David Gorn writes at California Healthline:
State health officials' proposals for autism therapy in Medi-Cal -- a relatively new benefit -- have ticked off many in the children's advocacy world.
Autism therapy was ruled in September 2014 to be a Medi-Cal benefit, but getting that care to children has been a huge hassle, advocates said -- and it promises to be more difficult if the draft letter to health plans becomes policy, they said.
"There are definitely some kids getting treatment now who weren't getting care [a year ago]. But there has been an unacceptably slow implementation for the majority of Medi-Cal beneficiaries who still need the care," said Kristin Jacobson, executive director of Autism Deserves Equal Coverage, a children's advocacy group based in Burlingame.
Only a tiny fraction of the estimated 75,000 Medi-Cal children with autism are getting treatment for it, Jacobson said.
The central complaint has been a lengthy diagnostic assessment that the state requires for every Medi-Cal beneficiary of autism therapy, even if a child has already been diagnosed. Getting that assessment has resulted in long waiting lists -- up to six or nine months in some cases -- for families trying to access care, advocates said. Because the state is bound by statute to provide care within 10 to 15 days of initial diagnosis, that lengthy wait violates federal law;
According to written responses from Norman Williams, DHCS spokesperson, the state's requirement for a comprehensive diagnostic evaluation will benefit Medi-Cal children by ensuring proper care and resulting in better outcomes.

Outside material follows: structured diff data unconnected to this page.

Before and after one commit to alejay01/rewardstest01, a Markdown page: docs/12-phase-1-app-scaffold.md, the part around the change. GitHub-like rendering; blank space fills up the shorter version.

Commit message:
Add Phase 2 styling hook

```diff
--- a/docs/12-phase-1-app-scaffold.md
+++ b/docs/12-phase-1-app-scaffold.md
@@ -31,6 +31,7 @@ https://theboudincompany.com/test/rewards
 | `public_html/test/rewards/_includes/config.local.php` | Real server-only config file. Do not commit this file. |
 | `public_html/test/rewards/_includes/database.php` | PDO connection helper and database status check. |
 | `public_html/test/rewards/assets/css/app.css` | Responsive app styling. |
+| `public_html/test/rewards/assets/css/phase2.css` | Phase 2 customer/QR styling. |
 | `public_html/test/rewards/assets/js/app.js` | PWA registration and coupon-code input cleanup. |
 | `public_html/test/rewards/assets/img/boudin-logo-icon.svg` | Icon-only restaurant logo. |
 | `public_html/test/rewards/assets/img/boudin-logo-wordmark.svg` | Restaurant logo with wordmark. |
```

"The primary purpose of a diagnosis is to provide guidance for intervention/treatment," the statement said. "Accurate diagnoses lead to appropriate treatment, which leads to enhanced outcomes. Accurate diagnoses, patient safety and appropriateness of treatment services are the compelling reasons for a comprehensive diagnostic evaluation."